Six-year-old Frida (Artigas) is forced to leave Barcelona and her grandparents to live with her uncle Esteve (Verdaguer) and aunt Marga (Casi) in the countryside. Although she’s welcome Frida can’t help but feel Marga resents her presence just a little, as she’s got enough going on raising four-year-old daughter Anna (Robles). This hint of resentment burrows into Frida and she begins to take it out on Anna…


 In her directorial debut Carla Simón explores the world from the viewpoint of a child who has little understanding of what’s happening around her. The opening scenes frame adults in the distance, moving from room to room and just out of earshot, all the while discussing Frida’s future. Nothing is explained to Frida, nor is she consulted, and it’s only by dissecting the details presented that the viewer understands that her parents have died from a mysterious illness.
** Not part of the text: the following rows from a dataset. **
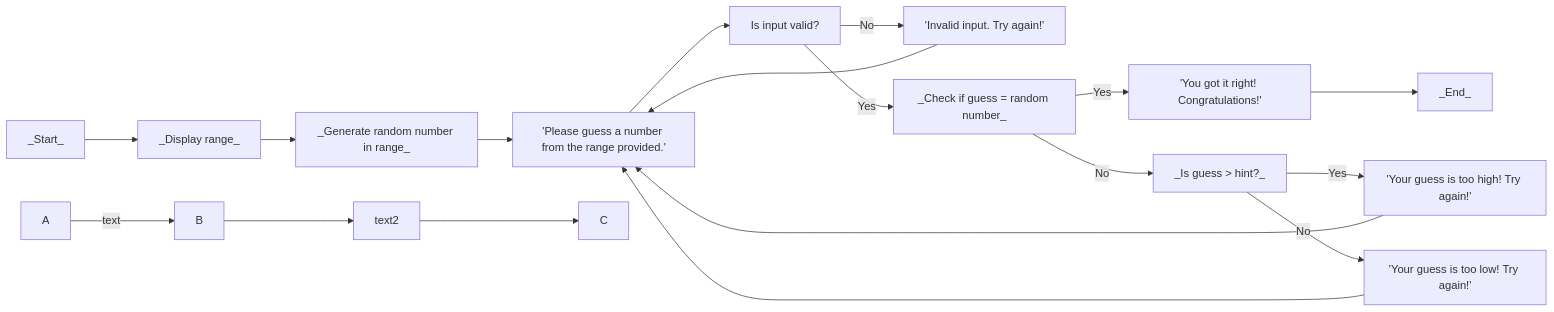
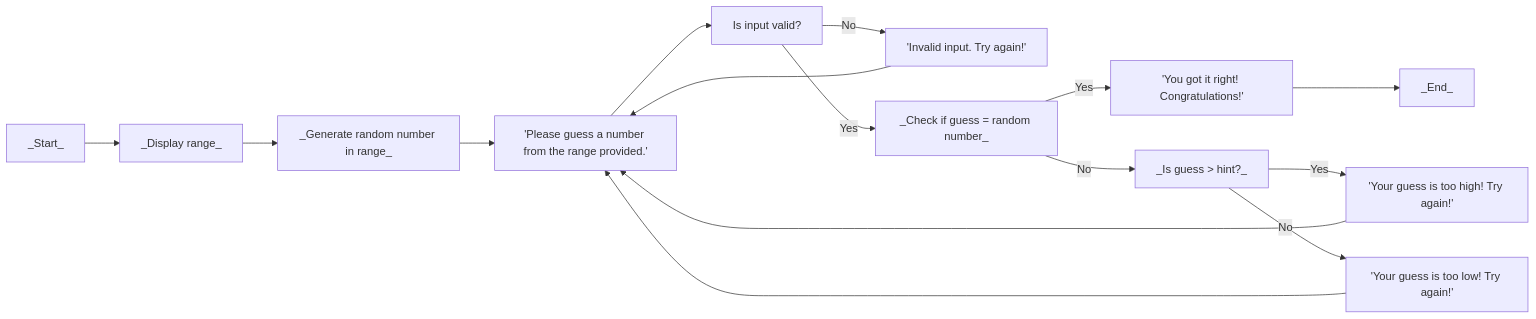
One commit to rfk-waketech/rfk-waketech.github.io changed the diagram in Guessing.md. Above: the diagram before and after it, drawn with Mermaid.

````diff
--- a/Guessing.md
+++ b/Guessing.md
@@ -1,16 +1,15 @@
 ```mermaid
 flowchart LR
 _Start_ --> Range[_Display range_]
 Range --> Rand[_Generate random number in range_]
 Rand --> Input['Please guess a number from the range provided.']
 Input --> Valid[Is input valid?]
 Valid --> |No| Error['Invalid input. Try again!'] --> Input
 Valid --> |Yes| Check[_Check if guess = random number_]
 Check --> |Yes| End['You got it right! Congratulations!'] --> _End_
 Check --> |No| Hint[_Is guess > hint?_]
 Hint --> |Yes| High['Your guess is too high! Try again!'] --> Input
 Hint --> |No| Low['Your guess is too low! Try again!'] --> Input
 
-%% this is a comment A --text --> B{node}
-A -- text --> B --> text2 --> C
+%% Game is launched --> GUI displays the range of numbers
 ```
````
Your heart goes out to her: she’s dumped in with strangers in a strange place and she’s expected to just get on with it, to go and play. When her grandparents do eventually visit Frida races down the road when they leave, pleading with them to take her. It’s an awful moment.


Simón’s style is to hint rather than clarify. At one point Frida nonchalantly takes Anna into the surrounding woods to ‘play a game’ before leaving her there. Later, a frantic search ensues and Frida, not admitting her role in the girl’s disappearance, wanders back to where she left her. It’s only now that Simón reveals, and there’s just a glimpse of this, the river right next to the spot, causing the viewer to squirm uncomfortably. And this is what Simón is after: the dangers of a situation unfolds in stages just like they would to a child.
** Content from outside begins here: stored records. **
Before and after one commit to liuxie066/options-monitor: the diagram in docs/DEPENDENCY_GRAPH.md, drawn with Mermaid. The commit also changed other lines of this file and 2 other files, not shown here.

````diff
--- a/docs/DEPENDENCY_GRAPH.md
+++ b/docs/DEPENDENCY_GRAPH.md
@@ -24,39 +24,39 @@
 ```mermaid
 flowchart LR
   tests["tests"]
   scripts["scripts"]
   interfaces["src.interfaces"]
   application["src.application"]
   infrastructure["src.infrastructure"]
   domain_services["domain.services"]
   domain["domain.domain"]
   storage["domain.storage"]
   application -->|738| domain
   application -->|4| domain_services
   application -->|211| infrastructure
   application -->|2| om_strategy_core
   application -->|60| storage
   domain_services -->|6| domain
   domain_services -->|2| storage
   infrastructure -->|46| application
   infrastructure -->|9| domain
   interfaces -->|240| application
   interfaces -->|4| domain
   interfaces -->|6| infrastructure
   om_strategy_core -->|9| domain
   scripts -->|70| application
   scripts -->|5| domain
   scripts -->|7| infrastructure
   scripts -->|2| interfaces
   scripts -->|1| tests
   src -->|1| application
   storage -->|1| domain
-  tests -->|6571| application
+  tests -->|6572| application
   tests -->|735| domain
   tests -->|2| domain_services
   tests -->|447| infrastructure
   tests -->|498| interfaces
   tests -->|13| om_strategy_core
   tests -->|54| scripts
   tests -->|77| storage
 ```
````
Simón basks in the lazy summer days, allowing the camera to run while the wonderful child actors go about their day, playing games, eating, hanging out. It really taps into the idle summer vibe where the days seems to stretch on and on – fans of the easy-going 'Call Me By Your Name' should gravitate to this for this reason. But while this tone is its attraction it’s also its undoing: not a lot happens here in a rather underpowered narrative; even at a trim 93 minutes the film feels much longer.
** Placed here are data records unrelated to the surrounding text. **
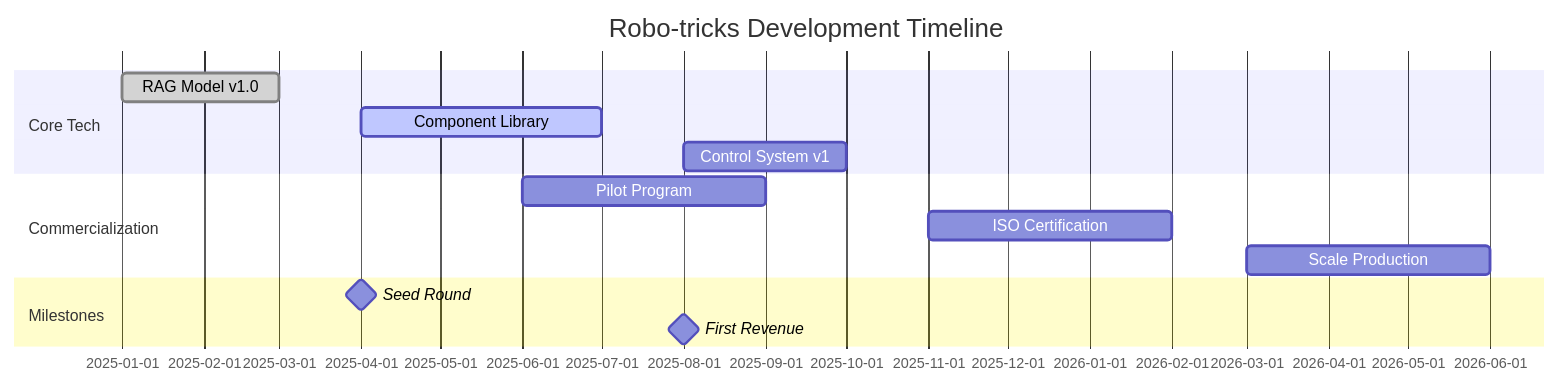
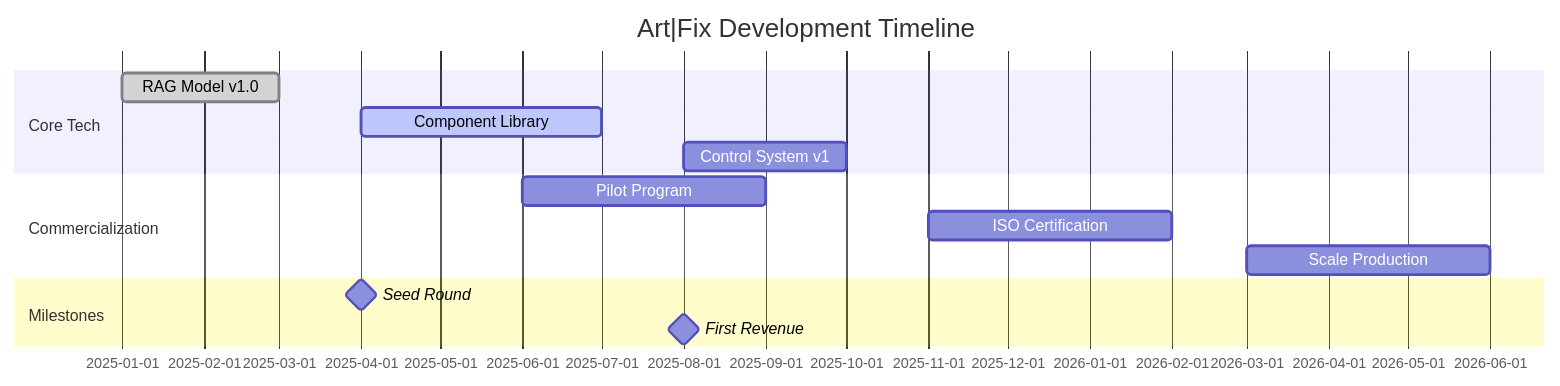
One commit to CatsMeow492/Sepulki changed the sixth of 6 diagrams in Pitch/presentation.md. Above: the diagram before and after it, drawn with Mermaid. The commit also changed other lines of this file and 1 other file, not shown here.

````diff
--- a/Pitch/presentation.md
+++ b/Pitch/presentation.md
@@ -253,18 +253,18 @@
 ```mermaid
 gantt
-    title Robo-tricks Development Timeline
+    title Art|Fix Development Timeline
     dateFormat  YYYY-MM
     section Core Tech
     RAG Model v1.0       :done,    des1, 2025-01, 2025-03
     Component Library    :active,  des2, 2025-04, 2025-07
     Control System v1    :         des3, 2025-08, 2025-10
     
     section Commercialization
     Pilot Program        :         des4, 2025-06, 2025-09
     ISO Certification   :         des5, 2025-11, 2026-02
     Scale Production     :         des6, 2026-03, 2026-06
     
     section Milestones
     Seed Round           :milestone, 2025-04, 0d
     First Revenue        :milestone, 2025-08, 0d
 ```
````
A hymn to the fragility and adaptability of children, who are much smarter than we give them credit for, 'Summer 1993' is a tender and intimate affair but it’s not a film one will hurry back to.